“You want me to betray her for money? It’s true that saboteurs are hired to assist whoever they’re paid to. But once we’re hired, we don’t betray our employer. That’s the one thing we take pride in. Besides, fighting on the battlefield is what makes us saboteurs. It’s not just for the money.” -Acura Toru
As we move from anime titles from winter to spring, this is a good point to draw up the threads of thought gleaned from this year’s 12 Days posts. Noragami showed the necessity to adapt to change, a principle that applies to not only humans but perhaps, especially for gods, who are dependent in human acknowledgment and worship to exist. Kill la Kill gave us a glimpse of an apocalyptic world of social and power inequalities gone too far through the motif of clothing. Silver Spoon 2 preaches the bracing lesson not only being passionate but also being open-minded and having faith in others in horsemanship.
In Chaika: The Coffin Princess, Toru’s journey to help a young coffin-bearing princess collect her father’s remains brings all three thematic trials into one world, testing his adaptability, his strength, and his faith in others.
Despite not being the titular character, Toru is introduced before Chaika is. And as far as first impressions go for your typical shonen protagonist, Toru comes off as a bit too disenchanted and world-weary, considering his age.
Toru: I’m currently jobless. I have no food, so I came to hunt some edible plants.
Toru: Yeah, that’s right.
Chaika: Understood. Jobless and poor!
Toru: You’re right, but that still pisses me off.

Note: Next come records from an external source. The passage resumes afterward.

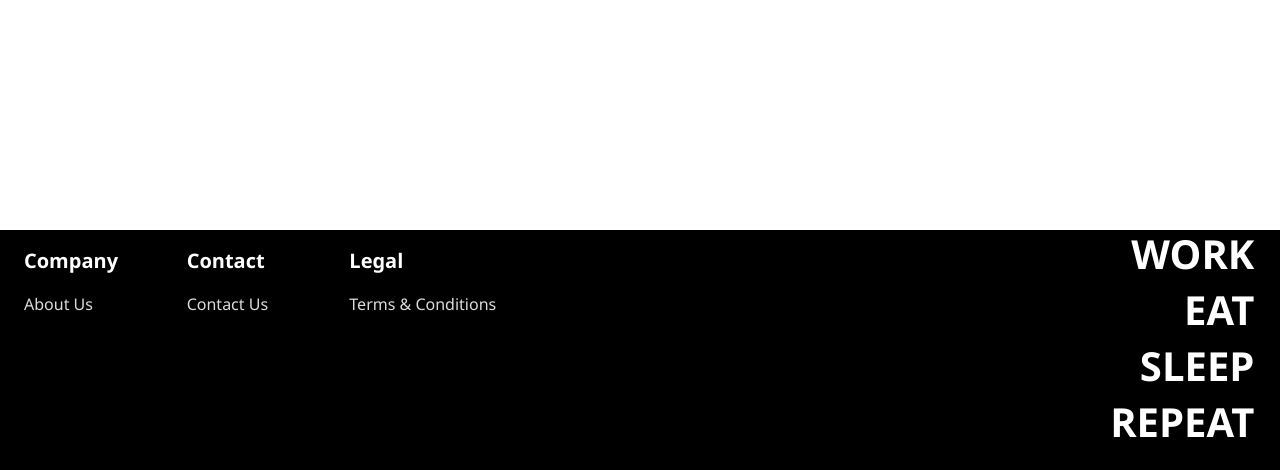
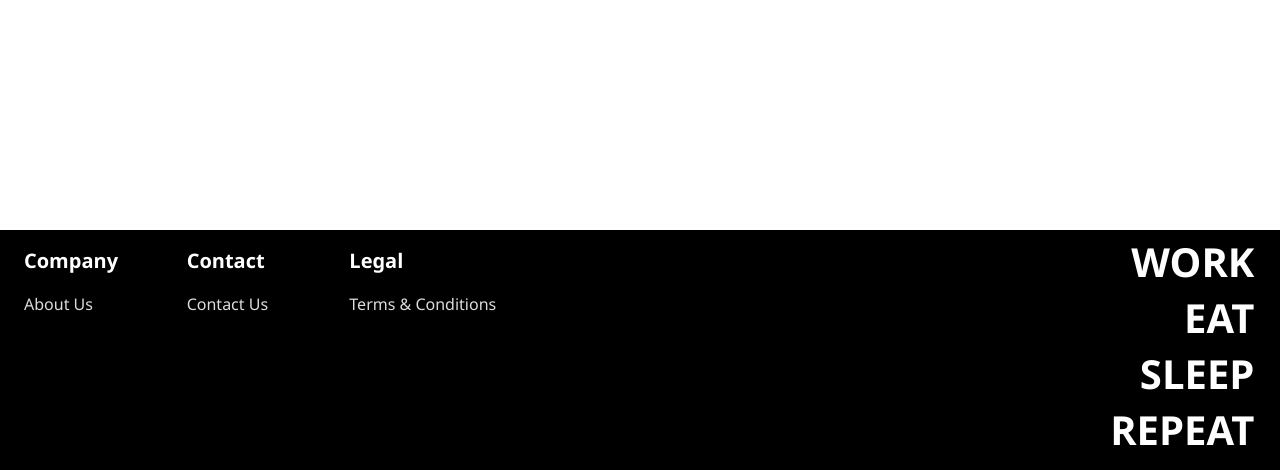
Before and after one commit to nikhil-bml/web-prog, a Django app: template src/healthy_hunger/templates/healthy_hunger/base.html in a window 1280 px wide. Shown: the part 330-800 px from the top of the page. Run offline with Django 4.2, Linux system fonts and the light colour scheme; the template is opened without the code that fills it, so the values that code supplies are empty; some libraries are stand-ins or nearby versions.

Commit message:
Changed somethings

```diff
--- a/src/healthy_hunger/templates/healthy_hunger/base.html
+++ b/src/healthy_hunger/templates/healthy_hunger/base.html
@@ -41,7 +41,7 @@
                 <a href="">Terms & Conditions</a>
             </div>
         </div>
-        <div class="footer_text">
+        <div class="footer_text mt-2">
             <h1>WORK</h1>
             <h1>EAT</h1>
             <h1>SLEEP</h1>
--- a/src/healthy_hunger/templates/healthy_hunger/home.html
+++ b/src/healthy_hunger/templates/healthy_hunger/home.html
@@ -15,7 +15,7 @@
         <form>
             <div class="white-box">
                 <input class="form-control" style="width: 450; transform: translate(-10%, -5%);" type="text" id="userInput" placeholder="What are you craving for today?">
-                <button type="submit" style="padding: 15px 60px; background-color: #F4CF09; color: #fff; border: none; cursor: pointer">Find Food</button>
+                <button type="submit" style="padding: 15px 60px; background-color: #F4CF09; color: #fff; border: none; cursor: pointer; border-radius: 10px; font-size:100%">Find Food</button>
             </div>
         </form>
         <img src={% static "healthy_hunger/img/background.jpg" %} alt="Background Image" style="width: 100%; height: 900; object-fit:contain;;
```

While younger viewers might roll their eyes dismissively or shake their heads in disbelief at Toru’s rather deadpan demeanor, we old folks know that unemployment (except for maybe the f(unemployment) kind) is a terrifying state to be in. Because in a way, your job plays a huge role in defining who you are. The longer you’ve been unemployed, the more likely you are to suffer from depression and other psychological consequences. It’s especially tough when you’re a saboteur–essentially assassins or soldiers for hire–and peacetime’s rendered your successful kill techniques virtually obsolete.
I’d be lying if I said [dying] didn’t scare me…but I have nothing better to do. In this world, I’m totally incompetent.

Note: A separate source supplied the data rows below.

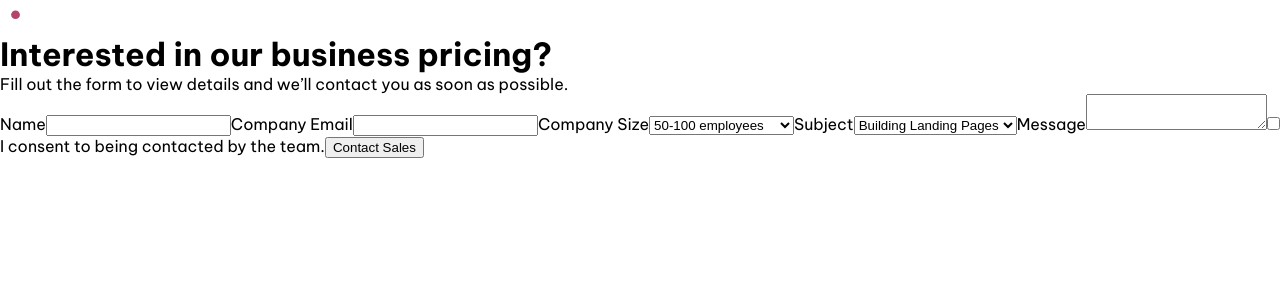
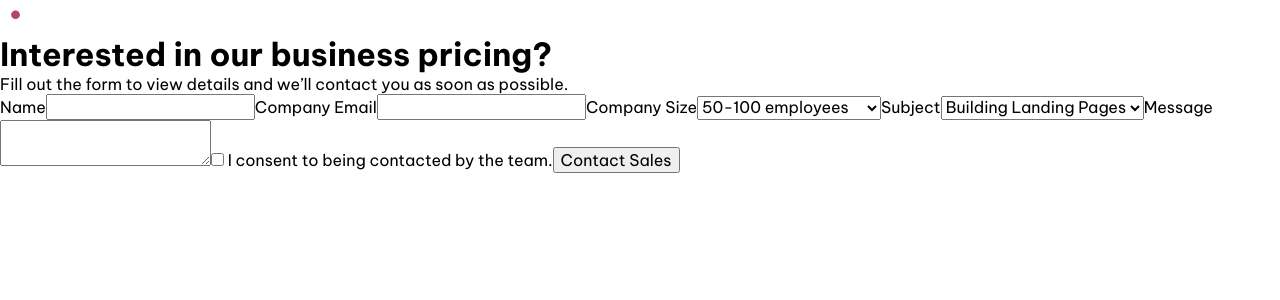
Before and after one commit to Nimus-oes/frontend-react, a React (Vite) app in the folder 01-ContactForm/: page / in a window 1280 px wide. Shown: the top 300 px of the page. Built offline with nearby package versions, Linux system fonts and the light colour scheme.

Commit message:
Add CSS reset code for form text control
Font style of the text inside all input elements are set to be inherited from the parent components.

```diff
--- a/01-ContactForm/src/index.css
+++ b/01-ContactForm/src/index.css
@@ -10,6 +10,13 @@
   margin: 0;
 }
 
+input,
+button,
+textarea,
+select {
+  font: inherit;
+}
+
 body {
   font-family: "Be Vietnam Pro", sans-serif;
 }
```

While Chaika never lingers very long on its cursory exploration of the psychological effects of unemployment, we see Toru’s apathy and disregard for his own life as two very clear symptoms of his depression. He might be scraping a living with his sister through foraging and other odd jobs, but he doesn’t consider his life–at the tender years of adolescence–as one that’s been well lived. On the contrary, to him living is boring.

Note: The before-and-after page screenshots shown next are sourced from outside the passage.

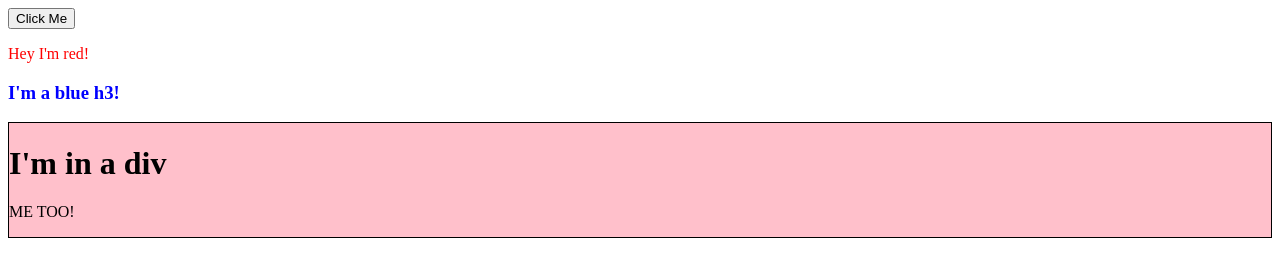
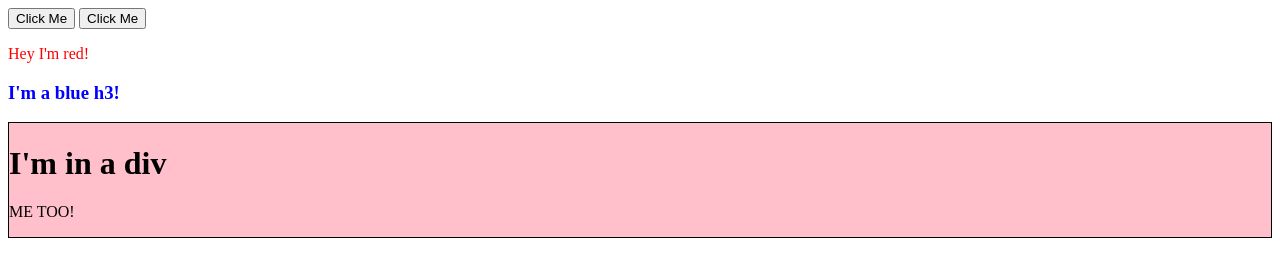
Before and after one commit to dittygoops/learning-html-css-javascript, a plain HTML site: page using_js_lesson/index.html in a window 1280 px wide. Drawn offline with Linux system fonts and the light colour scheme.

Commit message:
Add html/js button2

```diff
--- a/using_js_lesson/index.html
+++ b/using_js_lesson/index.html
@@ -9,5 +9,6 @@
 </head>
 <body>
     <button onclick="alert('Hello World')">Click Me</button>
+    <button id="btn">Click Me</button>
 </body>
 </html>
--- a/using_js_lesson/script.js
+++ b/using_js_lesson/script.js
@@ -19,3 +19,6 @@ div.append(h1, p);
 div.style.border = '1px solid black';
 div.style.backgroundColor = 'pink';
 body.append(div);
+
+const btn = document.querySelector('#btn');
+btn.onclick = () => alert("Hello World");
```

Fortunately, Chaika dropping into his life while hauling enough political intrigue to overflow the coffin she bears, changes his life for the better. She hires them to help her collect the remains of her father–the late overthrown emperor. Given an opportunity to go on an adventure and finally do something “interesting”, Toru, along with his sister, Akari, leap at the chance to join her.
As they go along their merry way, collecting the remains, we slowly realize that Toru’s boredom isn’t so much from a lack of battle as he previously claimed, but a lack of purpose. We see this very clearly in Toru’s conversation with the Red Chaika, who attempts to recruit Toru for her military campaign efforts to avenge Emperor Gaz’s death. Toru, much to her surprise, turns down her offer, despite giving up the chance to experience more combat. When pressed for his reasoning behind this decision, Toru explains how his hiring metric is not based on a saboteur’s penchant for battle but out of his own personal desire to be where he is most needed.
You’re strong. Both mentally and physically. But she’s very trusting, and totally unguarded, yet she’s also diligent and stubborn. I can’t leave her alone. If I’m going to be needed, I want to work for the one who needs me more.
While we can argue that Toru’s motivation for helping Chaika is partially derived from a personal satisfaction from being “useful”–a saboteur’s aesthetic to serve as a master’s tool–we’re giving Toru a little too much credit as a saboteur. There’s no doubt that Toru’s a great fighter–even without the Iron Blood transformation gimmick, he’s plenty competent in a fight and can go toe to toe even against magic users–but the point is that Toru, in his mentor’s words, is simply just not cut out to be a saboteur. Why? Because his devotion towards protecting Chaika is more than a contractual obligation–it is one made out of love. And true tools have no place for emotions.
Toru: I keep telling you…a saboteur is his employer’s tool. A master risking her life for her tool is completely backwards.
Chaika: No! Wrong! Toru is not tool!
Toru: Okay, I get it.
In the end, while Toru keeps his saboteur skills handy, his skills are just that–no more than tools to help him survive. He does not fight to get paid, but instead to protect the ones he holds dearest to his heart. So, he would make a terrible saboteur. But this isn’t such a terrible employment prospect, given how being a saboteur in the first place wasn’t all that great to begin with. After all, we see that awful saboteurs do tend to make very good cavaliers. Which is totally okay. Knights tend to have happier endings than assassins anyway.